BEGIN
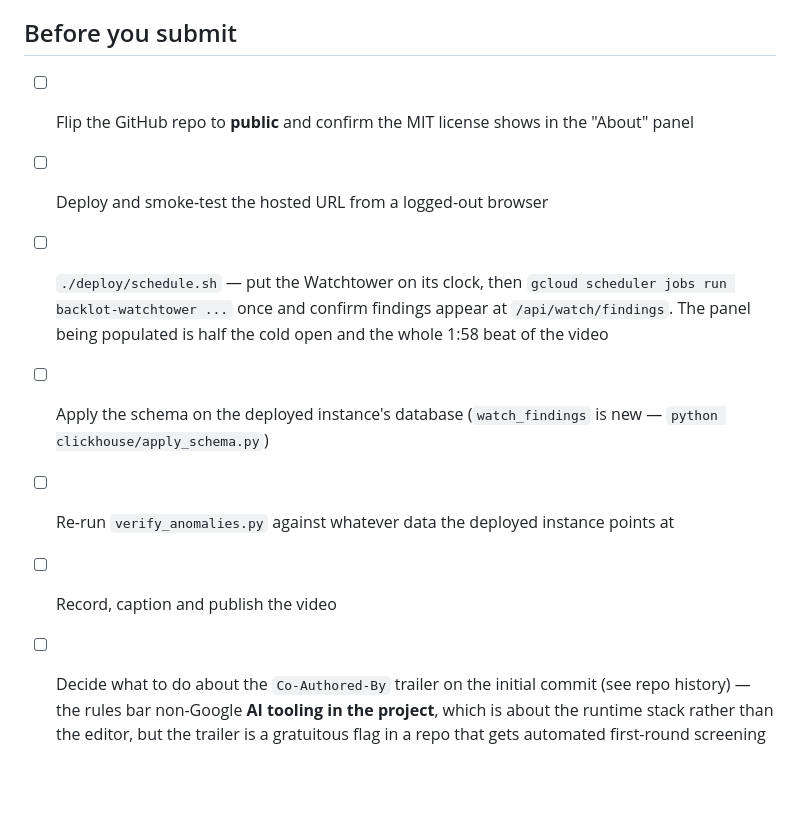
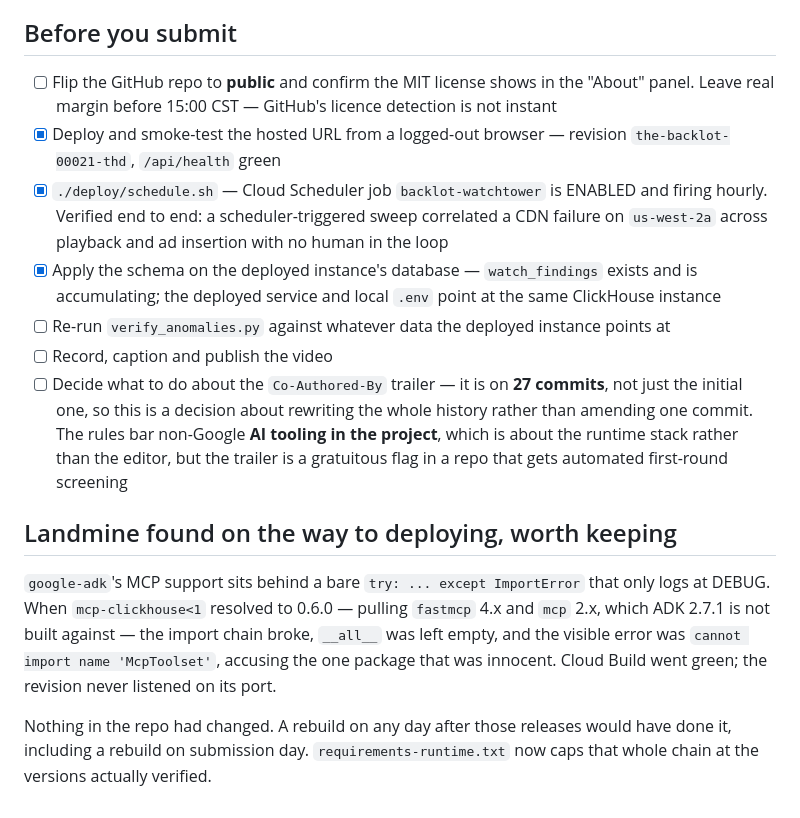
Before and after one commit to aaronperez212511-cloud/the-backlot, a Markdown page: docs/SUBMISSION_CHECKLIST.md, the part around the change. Drawn GitHub-style; blank space fills up the shorter version.

```diff
--- a/docs/SUBMISSION_CHECKLIST.md
+++ b/docs/SUBMISSION_CHECKLIST.md
@@ -44,10 +44,16 @@ The rules ask for this explicitly. The most substantive ones, all discovered by
 
 ## Before you submit
 
-- [ ] Flip the GitHub repo to **public** and confirm the MIT license shows in the "About" panel
-- [ ] Deploy and smoke-test the hosted URL from a logged-out browser
-- [ ] `./deploy/schedule.sh` — put the Watchtower on its clock, then `gcloud scheduler jobs run backlot-watchtower ...` once and confirm findings appear at `/api/watch/findings`. The panel being populated is half the cold open and the whole 1:58 beat of the video
-- [ ] Apply the schema on the deployed instance's database (`watch_findings` is new — `python clickhouse/apply_schema.py`)
+- [ ] Flip the GitHub repo to **public** and confirm the MIT license shows in the "About" panel. Leave real margin before 15:00 CST — GitHub's licence detection is not instant
+- [x] Deploy and smoke-test the hosted URL from a logged-out browser — revision `the-backlot-00021-thd`, `/api/health` green
+- [x] `./deploy/schedule.sh` — Cloud Scheduler job `backlot-watchtower` is ENABLED and firing hourly. Verified end to end: a scheduler-triggered sweep correlated a CDN failure on `us-west-2a` across playback and ad insertion with no human in the loop
+- [x] Apply the schema on the deployed instance's database — `watch_findings` exists and is accumulating; the deployed service and local `.env` point at the same ClickHouse instance
 - [ ] Re-run `verify_anomalies.py` against whatever data the deployed instance points at
 - [ ] Record, caption and publish the video
-- [ ] Decide what to do about the `Co-Authored-By` trailer on the initial commit (see repo history) — the rules bar non-Google **AI tooling in the project**, which is about the runtime stack rather than the editor, but the trailer is a gratuitous flag in a repo that gets automated first-round screening
+- [ ] Decide what to do about the `Co-Authored-By` trailer — it is on **27 commits**, not just the initial one, so this is a decision about rewriting the whole history rather than amending one commit. The rules bar non-Google **AI tooling in the project**, which is about the runtime stack rather than the editor, but the trailer is a gratuitous flag in a repo that gets automated first-round screening
+
+## Landmine found on the way to deploying, worth keeping
+
+`google-adk`'s MCP support sits behind a bare `try: ... except ImportError` that only logs at DEBUG. When `mcp-clickhouse<1` resolved to 0.6.0 — pulling `fastmcp` 4.x and `mcp` 2.x, which ADK 2.7.1 is not built against — the import chain broke, `__all__` was left empty, and the visible error was `cannot import name 'McpToolset'`, accusing the one package that was innocent. Cloud Build went green; the revision never listened on its port.
+
+Nothing in the repo had changed. A rebuild on any day after those releases would have done it, including a rebuild on submission day. `requirements-runtime.txt` now caps that whole chain at the versions actually verified.
```
Also changed, not shown: README.md (+4 -0 lines), docs/DEVPOST.md (+15 -0 lines).
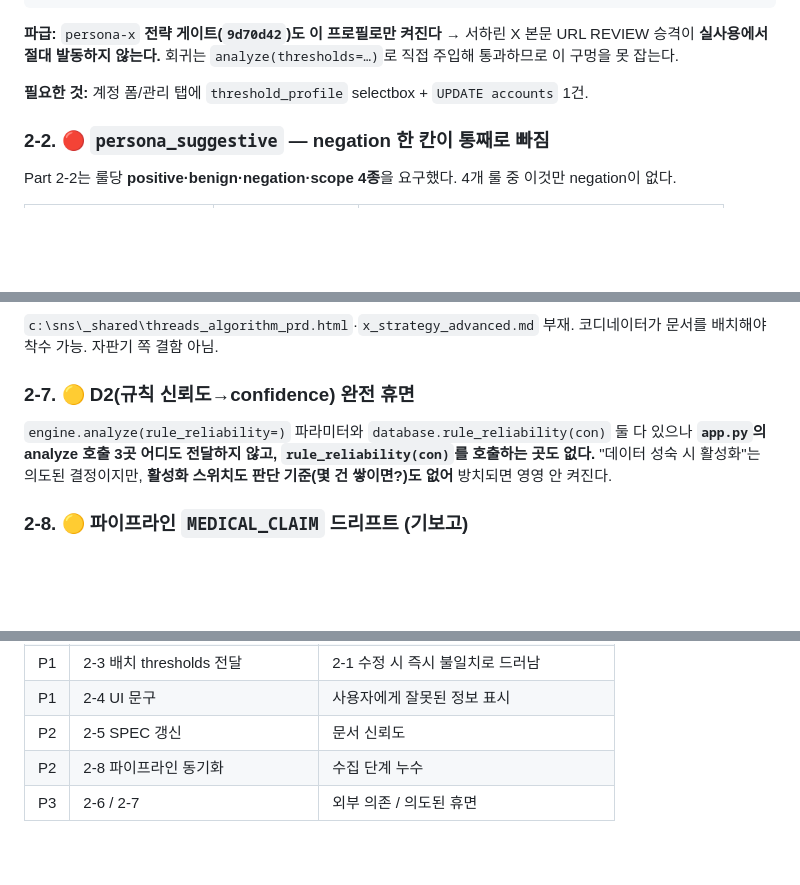
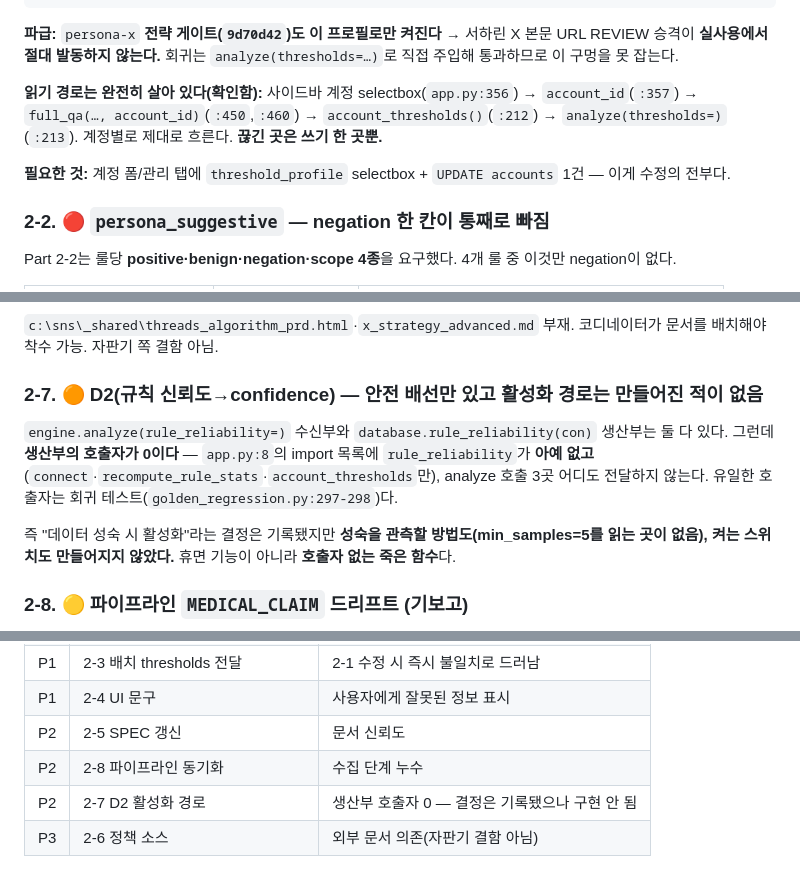
Before and after one commit to joker8awesome/workflow-builder, a Markdown page: 2026-08-22-snsjping-completion-audit.md, 3 parts joined by grey strips. Rendered like a GitHub page; blank space fills up the shorter version.

Commit message:
docs: 완료도 감사 보정 — 2-1 읽기경로 확인, 2-2 피해범위 명시, 2-7 승격
- 2-1: 사이드바 계정 selectbox→account_id→full_qa→analyze(thresholds=) 읽기경로가
  완전히 살아있음을 확인. 끊긴 곳은 쓰기 한 곳뿐 → 수정 범위 = selectbox + UPDATE.
- 2-2: threads에서 verdict는 PASS 유지. 실제 손해는 MD 리포트의 허위 evidence 줄과
  축 가산으로 인한 경계선 REVIEW 승격 — BLOCK 리스크 아님을 명시.
- 2-7: 🟡→🟠. rule_reliability가 app.py import 목록에 아예 없어 생산부 호출자 0.
  휴면 기능이 아니라 죽은 함수.

Co-Authored-By: Claude Opus 5 <noreply@anthropic.com>
Claude-Session: https://claude.ai/code/session_01FWD26aXHSFbQnaikxbnKrz

```diff
--- a/2026-08-22-snsjping-completion-audit.md
+++ b/2026-08-22-snsjping-completion-audit.md
@@ -42,7 +42,9 @@
 
 **파급:** `persona-x` **전략 게이트(`9d70d42`)도 이 프로필로만 켜진다** → 서하린 X 본문 URL REVIEW 승격이 **실사용에서 절대 발동하지 않는다.** 회귀는 `analyze(thresholds=…)`로 직접 주입해 통과하므로 이 구멍을 못 잡는다.
 
-**필요한 것:** 계정 폼/관리 탭에 `threshold_profile` selectbox + `UPDATE accounts` 1건.
+**읽기 경로는 완전히 살아 있다(확인함):** 사이드바 계정 selectbox(`app.py:356`) → `account_id`(`:357`) → `full_qa(…, account_id)`(`:450`,`:460`) → `account_thresholds()`(`:212`) → `analyze(thresholds=)`(`:213`). 계정별로 제대로 흐른다. **끊긴 곳은 쓰기 한 곳뿐.**
+
+**필요한 것:** 계정 폼/관리 탭에 `threshold_profile` selectbox + `UPDATE accounts` 1건 — 이게 수정의 전부다.
 
 ### 2-2. 🔴 `persona_suggestive` — negation 한 칸이 통째로 빠짐
 
@@ -92,9 +96,11 @@ OK     | fired=[]                     | "'전속 모델' 같은 표현 하면
 
 `c:\sns\_shared\threads_algorithm_prd.html`·`x_strategy_advanced.md` 부재. 코디네이터가 문서를 배치해야 착수 가능. 자판기 쪽 결함 아님.
 
-### 2-7. 🟡 D2(규칙 신뢰도→confidence) 완전 휴면
+### 2-7. 🟠 D2(규칙 신뢰도→confidence) — 안전 배선만 있고 활성화 경로는 만들어진 적이 없음
 
-`engine.analyze(rule_reliability=)` 파라미터와 `database.rule_reliability(con)` 둘 다 있으나 **`app.py`의 analyze 호출 3곳 어디도 전달하지 않고, `rule_reliability(con)`를 호출하는 곳도 없다.** "데이터 성숙 시 활성화"는 의도된 결정이지만, **활성화 스위치도 판단 기준(몇 건 쌓이면?)도 없어** 방치되면 영영 안 켜진다.
+`engine.analyze(rule_reliability=)` 수신부와 `database.rule_reliability(con)` 생산부는 둘 다 있다. 그런데 **생산부의 호출자가 0이다** — `app.py:8`의 import 목록에 `rule_reliability`가 **아예 없고**(`connect`·`recompute_rule_stats`·`account_thresholds`만), analyze 호출 3곳 어디도 전달하지 않는다. 유일한 호출자는 회귀 테스트(`golden_regression.py:297-298`)다.
+
+즉 "데이터 성숙 시 활성화"라는 결정은 기록됐지만 **성숙을 관측할 방법도(min_samples=5를 읽는 곳이 없음), 켜는 스위치도 만들어지지 않았다.** 휴면 기능이 아니라 **호출자 없는 죽은 함수**다.
 
 ### 2-8. 🟡 파이프라인 `MEDICAL_CLAIM` 드리프트 (기보고)
 
@@ -112,4 +118,5 @@ OK     | fired=[]                     | "'전속 모델' 같은 표현 하면
 | P1 | 2-4 UI 문구 | 사용자에게 잘못된 정보 표시 |
 | P2 | 2-5 SPEC 갱신 | 문서 신뢰도 |
 | P2 | 2-8 파이프라인 동기화 | 수집 단계 누수 |
-| P3 | 2-6 / 2-7 | 외부 의존 / 의도된 휴면 |
+| P2 | 2-7 D2 활성화 경로 | 생산부 호출자 0 — 결정은 기록됐으나 구현 안 됨 |
+| P3 | 2-6 정책 소스 | 외부 문서 의존(자판기 결함 아님) |
```
Also changed, not shown: other parts of 2026-08-22-snsjping-completion-audit.md (+2 -0 lines).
END
Instructions to follow → Return each line of the data, keeping its wording exact and omitting pictures.

Answer below →
Before and after one commit to aaronperez212511-cloud/the-backlot, a Markdown page: docs/SUBMISSION_CHECKLIST.md, the part around the change. Drawn GitHub-style; blank space fills up the shorter version.

```diff
--- a/docs/SUBMISSION_CHECKLIST.md
+++ b/docs/SUBMISSION_CHECKLIST.md
@@ -44,10 +44,16 @@ The rules ask for this explicitly. The most substantive ones, all discovered by
 
 ## Before you submit
 
-- [ ] Flip the GitHub repo to **public** and confirm the MIT license shows in the "About" panel
-- [ ] Deploy and smoke-test the hosted URL from a logged-out browser
-- [ ] `./deploy/schedule.sh` — put the Watchtower on its clock, then `gcloud scheduler jobs run backlot-watchtower ...` once and confirm findings appear at `/api/watch/findings`. The panel being populated is half the cold open and the whole 1:58 beat of the video
-- [ ] Apply the schema on the deployed instance's database (`watch_findings` is new — `python clickhouse/apply_schema.py`)
+- [ ] Flip the GitHub repo to **public** and confirm the MIT license shows in the "About" panel. Leave real margin before 15:00 CST — GitHub's licence detection is not instant
+- [x] Deploy and smoke-test the hosted URL from a logged-out browser — revision `the-backlot-00021-thd`, `/api/health` green
+- [x] `./deploy/schedule.sh` — Cloud Scheduler job `backlot-watchtower` is ENABLED and firing hourly. Verified end to end: a scheduler-triggered sweep correlated a CDN failure on `us-west-2a` across playback and ad insertion with no human in the loop
+- [x] Apply the schema on the deployed instance's database — `watch_findings` exists and is accumulating; the deployed service and local `.env` point at the same ClickHouse instance
 - [ ] Re-run `verify_anomalies.py` against whatever data the deployed instance points at
 - [ ] Record, caption and publish the video
-- [ ] Decide what to do about the `Co-Authored-By` trailer on the initial commit (see repo history) — the rules bar non-Google **AI tooling in the project**, which is about the runtime stack rather than the editor, but the trailer is a gratuitous flag in a repo that gets automated first-round screening
+- [ ] Decide what to do about the `Co-Authored-By` trailer — it is on **27 commits**, not just the initial one, so this is a decision about rewriting the whole history rather than amending one commit. The rules bar non-Google **AI tooling in the project**, which is about the runtime stack rather than the editor, but the trailer is a gratuitous flag in a repo that gets automated first-round screening
+
+## Landmine found on the way to deploying, worth keeping
+
+`google-adk`'s MCP support sits behind a bare `try: ... except ImportError` that only logs at DEBUG. When `mcp-clickhouse<1` resolved to 0.6.0 — pulling `fastmcp` 4.x and `mcp` 2.x, which ADK 2.7.1 is not built against — the import chain broke, `__all__` was left empty, and the visible error was `cannot import name 'McpToolset'`, accusing the one package that was innocent. Cloud Build went green; the revision never listened on its port.
+
+Nothing in the repo had changed. A rebuild on any day after those releases would have done it, including a rebuild on submission day. `requirements-runtime.txt` now caps that whole chain at the versions actually verified.
```
Also changed, not shown: README.md (+4 -0 lines), docs/DEVPOST.md (+15 -0 lines).
Before and after one commit to joker8awesome/workflow-builder, a Markdown page: 2026-08-22-snsjping-completion-audit.md, 3 parts joined by grey strips. Rendered like a GitHub page; blank space fills up the shorter version.

Commit message:
docs: 완료도 감사 보정 — 2-1 읽기경로 확인, 2-2 피해범위 명시, 2-7 승격
- 2-1: 사이드바 계정 selectbox→account_id→full_qa→analyze(thresholds=) 읽기경로가
  완전히 살아있음을 확인. 끊긴 곳은 쓰기 한 곳뿐 → 수정 범위 = selectbox + UPDATE.
- 2-2: threads에서 verdict는 PASS 유지. 실제 손해는 MD 리포트의 허위 evidence 줄과
  축 가산으로 인한 경계선 REVIEW 승격 — BLOCK 리스크 아님을 명시.
- 2-7: 🟡→🟠. rule_reliability가 app.py import 목록에 아예 없어 생산부 호출자 0.
  휴면 기능이 아니라 죽은 함수.

Co-Authored-By: Claude Opus 5 <noreply@anthropic.com>
Claude-Session: https://claude.ai/code/session_01FWD26aXHSFbQnaikxbnKrz

```diff
--- a/2026-08-22-snsjping-completion-audit.md
+++ b/2026-08-22-snsjping-completion-audit.md
@@ -42,7 +42,9 @@
 
 **파급:** `persona-x` **전략 게이트(`9d70d42`)도 이 프로필로만 켜진다** → 서하린 X 본문 URL REVIEW 승격이 **실사용에서 절대 발동하지 않는다.** 회귀는 `analyze(thresholds=…)`로 직접 주입해 통과하므로 이 구멍을 못 잡는다.
 
-**필요한 것:** 계정 폼/관리 탭에 `threshold_profile` selectbox + `UPDATE accounts` 1건.
+**읽기 경로는 완전히 살아 있다(확인함):** 사이드바 계정 selectbox(`app.py:356`) → `account_id`(`:357`) → `full_qa(…, account_id)`(`:450`,`:460`) → `account_thresholds()`(`:212`) → `analyze(thresholds=)`(`:213`). 계정별로 제대로 흐른다. **끊긴 곳은 쓰기 한 곳뿐.**
+
+**필요한 것:** 계정 폼/관리 탭에 `threshold_profile` selectbox + `UPDATE accounts` 1건 — 이게 수정의 전부다.
 
 ### 2-2. 🔴 `persona_suggestive` — negation 한 칸이 통째로 빠짐
 
@@ -92,9 +96,11 @@ OK     | fired=[]                     | "'전속 모델' 같은 표현 하면
 
 `c:\sns\_shared\threads_algorithm_prd.html`·`x_strategy_advanced.md` 부재. 코디네이터가 문서를 배치해야 착수 가능. 자판기 쪽 결함 아님.
 
-### 2-7. 🟡 D2(규칙 신뢰도→confidence) 완전 휴면
+### 2-7. 🟠 D2(규칙 신뢰도→confidence) — 안전 배선만 있고 활성화 경로는 만들어진 적이 없음
 
-`engine.analyze(rule_reliability=)` 파라미터와 `database.rule_reliability(con)` 둘 다 있으나 **`app.py`의 analyze 호출 3곳 어디도 전달하지 않고, `rule_reliability(con)`를 호출하는 곳도 없다.** "데이터 성숙 시 활성화"는 의도된 결정이지만, **활성화 스위치도 판단 기준(몇 건 쌓이면?)도 없어** 방치되면 영영 안 켜진다.
+`engine.analyze(rule_reliability=)` 수신부와 `database.rule_reliability(con)` 생산부는 둘 다 있다. 그런데 **생산부의 호출자가 0이다** — `app.py:8`의 import 목록에 `rule_reliability`가 **아예 없고**(`connect`·`recompute_rule_stats`·`account_thresholds`만), analyze 호출 3곳 어디도 전달하지 않는다. 유일한 호출자는 회귀 테스트(`golden_regression.py:297-298`)다.
+
+즉 "데이터 성숙 시 활성화"라는 결정은 기록됐지만 **성숙을 관측할 방법도(min_samples=5를 읽는 곳이 없음), 켜는 스위치도 만들어지지 않았다.** 휴면 기능이 아니라 **호출자 없는 죽은 함수**다.
 
 ### 2-8. 🟡 파이프라인 `MEDICAL_CLAIM` 드리프트 (기보고)
 
@@ -112,4 +118,5 @@ OK     | fired=[]                     | "'전속 모델' 같은 표현 하면
 | P1 | 2-4 UI 문구 | 사용자에게 잘못된 정보 표시 |
 | P2 | 2-5 SPEC 갱신 | 문서 신뢰도 |
 | P2 | 2-8 파이프라인 동기화 | 수집 단계 누수 |
-| P3 | 2-6 / 2-7 | 외부 의존 / 의도된 휴면 |
+| P2 | 2-7 D2 활성화 경로 | 생산부 호출자 0 — 결정은 기록됐으나 구현 안 됨 |
+| P3 | 2-6 정책 소스 | 외부 문서 의존(자판기 결함 아님) |
```
Also changed, not shown: other parts of 2026-08-22-snsjping-completion-audit.md (+2 -0 lines).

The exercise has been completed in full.